Published Friday 28th July 2017

Herefordshire is home to one of the largest private formal gardens to have been created in England since the Second World War and, whilst they are open to pre-booked groups throughout the spring and summer, they will be open for St Michael’s Hospice on Sunday 27th August for everyone to explore.

The Laskett Gardens – which are just off the A49, south of Much Birch – feature 24 rooms created over the course of four decades by Sir Roy Strong and his late wife, Julia Trevelyan Oman, who died in 2003.

Sir Roy was a former director of the V&A Museum and, before that, the National Portrait Gallery and his late wife was an acclaimed theatre and film designer. Their gardens offer a unique portrait of the makers with the story of their marriage and extraordinary lives woven into its very fabric.

He says they never planned to turn the gardens into the showpiece they are now.

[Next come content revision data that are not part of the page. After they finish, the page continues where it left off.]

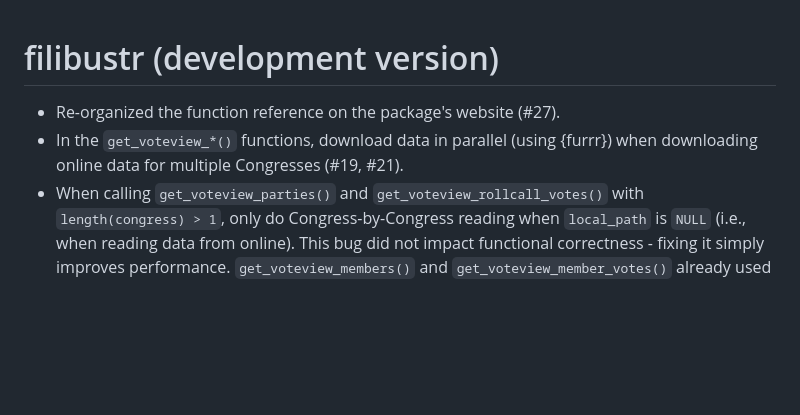
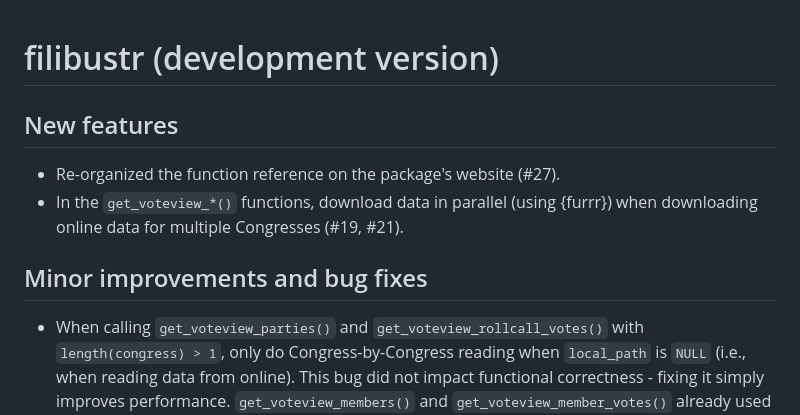
Before and after one commit to feinleib/filibustr, a Markdown page: NEWS.md, the part around the change. GitHub-like rendering; blank space fills up the shorter version.

Commit message:
Organize NEWS.md

```diff
--- a/NEWS.md
+++ b/NEWS.md
@@ -1,9 +1,12 @@
 # filibustr (development version)
 
+## New features
 * Re-organized the function reference on the package's website (#27).
 * In the `get_voteview_*()` functions, download data in parallel
   (using {furrr}) when downloading online data for multiple Congresses
   (#19, #21).
+
+## Minor improvements and bug fixes
 * When calling `get_voteview_parties()` and `get_voteview_rollcall_votes()`
   with `length(congress) > 1`, only do Congress-by-Congress reading when
   `local_path` is `NULL` (i.e., when reading data from online). This bug did
```
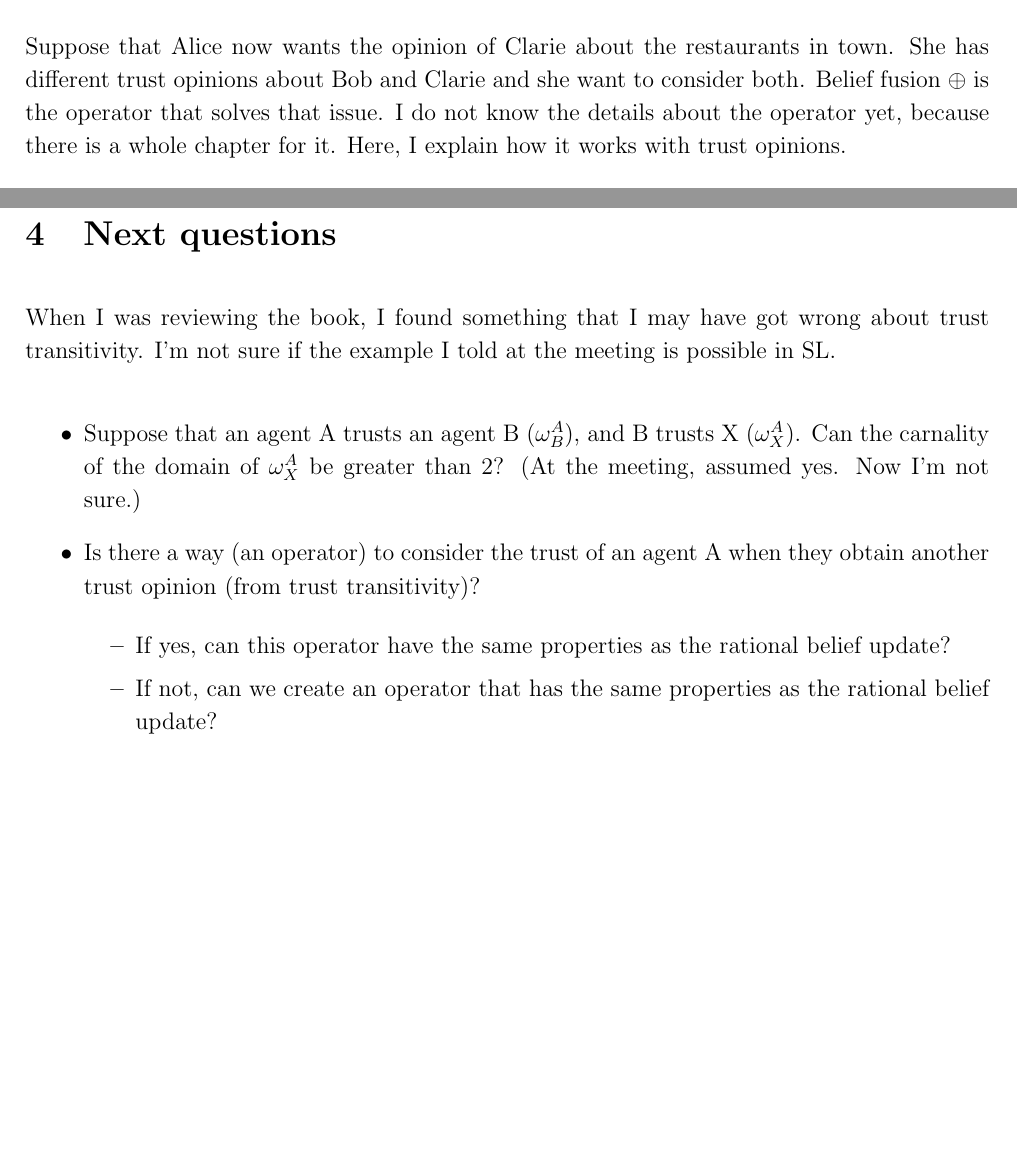
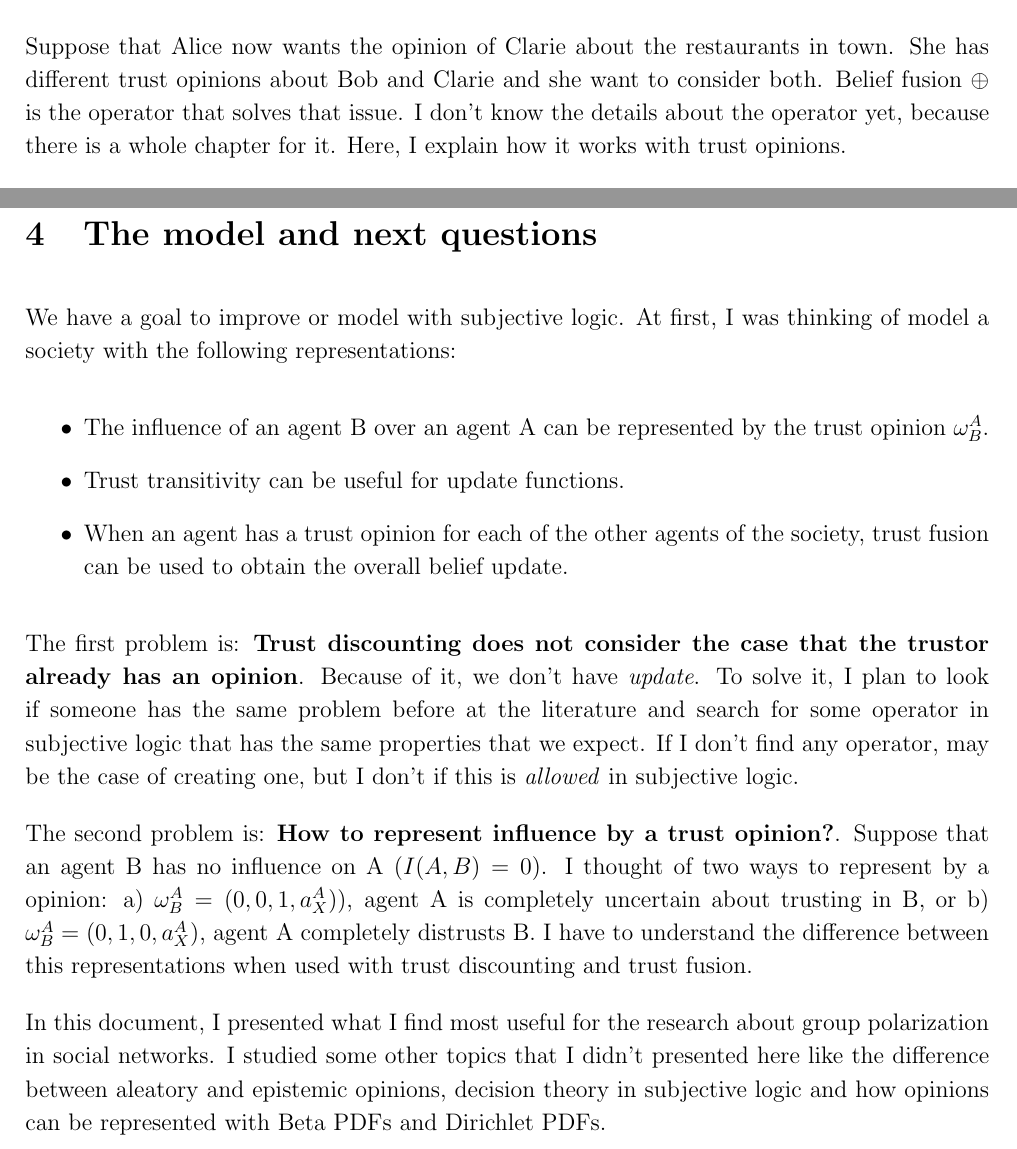
Before and after one commit to josecoliveira/subjective-logic-notes, a LaTeX document (summary/main.tex): two parts of pages 9 and 10 of 10, joined at a grey line, cut so that both start at the same text, the shorter picture padded with empty space. Compiled offline with pdfLaTeX.

Commit message:
Conclusion

```diff
--- a/summary/main.tex
+++ b/summary/main.tex
@@ -426,5 +426,5 @@ Let $\dom{X}$ be the domain of all restaurants in town. Let $X$ be the variable
 
-Suppose that Alice now wants the opinion of Clarie about the restaurants in town. She has different trust opinions about Bob and Clarie and she want to consider both. Belief fusion $\oplus$ is the operator that solves that issue. I do not know the details about the operator yet, because there is a whole chapter for it. Here, I explain how it works with trust opinions.
+Suppose that Alice now wants the opinion of Clarie about the restaurants in town. She has different trust opinions about Bob and Clarie and she want to consider both. Belief fusion $\oplus$ is the operator that solves that issue. I don't know the details about the operator yet, because there is a whole chapter for it. Here, I explain how it works with trust opinions.
 
 We use the symbol $\diamond$ to denote a fusion between two relations:
 \begin{equation}
@@ -455,21 +455,39 @@ The opinion that Alice has about X through the Bob and Clarie is:
 %	\item Belief fusion. (Overall update function?)
 %\end{itemize}
 
-\section{Next questions}
+\section{The model and next questions}
 
-When I was reviewing the book, I found something that I may have got wrong about trust transitivity. I'm not sure if the example I told at the meeting is possible in SL.
+We have a goal to improve or model with subjective logic. At first, I was thinking of model a society with the following representations:
+\begin{itemize}
+	\item The influence of an agent B over an agent A can be represented by the trust opinion $\opia{A}{B}$.
 
-\begin{itemize}
-	\item Suppose that an agent A trusts an agent B ($\omega^A_B$), and B trusts X ($\omega^A_X$). Can the carnality of the domain of $\omega^A_X$ be greater than 2? (At the meeting, assumed yes. Now I'm not sure.)
+	\item Trust transitivity can be useful for update functions.
 
-	\item Is there a way (an operator) to consider the trust of an agent A when they obtain another trust opinion (from trust transitivity)?
+	\item When an agent has a trust opinion for each of the other agents of the society, trust fusion can be used to obtain the overall belief update.
+\end{itemize}
 
-	\begin{itemize}
-		\item If yes, can this operator have the same properties as the rational belief update?
+The first problem is: \textbf{Trust discounting does not consider the case that the trustor already has an opinion}. Because of it, we don't have \emph{update}. To solve it, I plan to look if someone has the same problem before at the literature and search for some operator in subjective logic that has the same properties that we expect. If I don't find any operator, may be the case of creating one, but I don't if this is \emph{allowed} in subjective logic.
 
-		\item If not, can we create an operator that has the same properties as the rational belief update?
-	\end{itemize}
-\end{itemize}
+The second problem is: \textbf{How to represent influence by a trust opinion?}. Suppose that an agent B has no influence on A ($I(A, B) = 0$). I thought of two ways to represent by a opinion: a) $\opia{A}{B} = (0, 0, 1, a^A_X)$), agent A is completely uncertain about trusting in B, or b) $\opia{A}{B} = (0, 1, 0, a^A_X)$, agent A completely distrusts B. I have to understand the difference between this representations when used with trust discounting and trust fusion.
+
+In this document, I presented what I find most useful for the research about group polarization in social networks. I studied some other topics that I didn't presented here like the difference between aleatory and epistemic opinions, decision theory in subjective logic and how opinions can be represented with Beta PDFs and Dirichlet PDFs.
+
+
+
+
+%When I was reviewing the book, I found something that I may have got wrong about trust transitivity. I'm not sure if the example I told at the meeting is possible in SL.
+%
+%\begin{itemize}
+%	\item Suppose that an agent A trusts an agent B ($\omega^A_B$), and B trusts X ($\omega^A_X$). Can the carnality of the domain of $\omega^A_X$ be greater than 2? (At the meeting, assumed yes. Now I'm not sure.)
+%
+%	\item Is there a way (an operator) to consider the trust of an agent A when they obtain another trust opinion (from trust transitivity)?
+%
+%	\begin{itemize}
+%		\item If yes, can this operator have the same properties as the rational belief update?
+%
+%		\item If not, can we create an operator that has the same properties as the rational belief update?
+%	\end{itemize}
+%\end{itemize}
 
 
 %\bibliographystyle{plain}
```
Also changed, not shown: summary/main.pdf, summary/main.tex (2 more changed lines).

‘It was never the intention to do any of this. We just fell in love with the Cedar at first,’ he says.

The whole garden is an autobiography of two people and their marriage and is scattered with references to Sir Roy and his wife.

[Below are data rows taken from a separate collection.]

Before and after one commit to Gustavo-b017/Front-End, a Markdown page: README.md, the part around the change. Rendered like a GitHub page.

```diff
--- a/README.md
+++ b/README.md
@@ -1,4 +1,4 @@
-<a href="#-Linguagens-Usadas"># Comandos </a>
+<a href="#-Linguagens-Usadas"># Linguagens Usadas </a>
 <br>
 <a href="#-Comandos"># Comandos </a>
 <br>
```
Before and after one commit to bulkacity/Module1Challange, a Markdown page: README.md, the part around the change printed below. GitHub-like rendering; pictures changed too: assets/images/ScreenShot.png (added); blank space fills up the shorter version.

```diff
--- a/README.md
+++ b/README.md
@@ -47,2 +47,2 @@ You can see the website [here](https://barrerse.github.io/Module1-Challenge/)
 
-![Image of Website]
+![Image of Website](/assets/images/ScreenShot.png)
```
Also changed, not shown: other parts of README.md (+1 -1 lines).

Each of the rooms has a story; the Silver Jubilee Garden, for instance, being a nod towards Her Majesty, the 50th Birthday garden – designed by his wife – marks Sir Roy’s milestone birthday and the Hilliard Garden is in celebration of the Elizabethan miniaturist, Nicholas Hilliard.

Elsewhere, there are nods towards Sir Roy’s working life in the form of a V&A Temple which was erected in 1998.

The Colonnade Court – the perfect setting for an alfresco lunch or even theatre production but in this instance coffee and teas – the Rose Garden, Great Ascent and Serpentine Walk with all the topiary are eye-catching additions, as is the 65-yard Elizabeth Tudor Walk.

These gardens are, as Sir Roy says, ‘a visual expression of a very happy marriage.’

The Laskett Gardens are opening this year as part of the St Michael’s Hospice Open Gardens programme.

‘The Hospice is one of the great institutions of Herefordshire,’ he says.

‘We really ought to get on our knees and be very grateful for it. Herefordshire has to be very proud.’

He added, ‘I think gardens are solace, they bring such pleasure and are also a place for memory. They cross all society, much like sport and cooking.’

For more information, including directions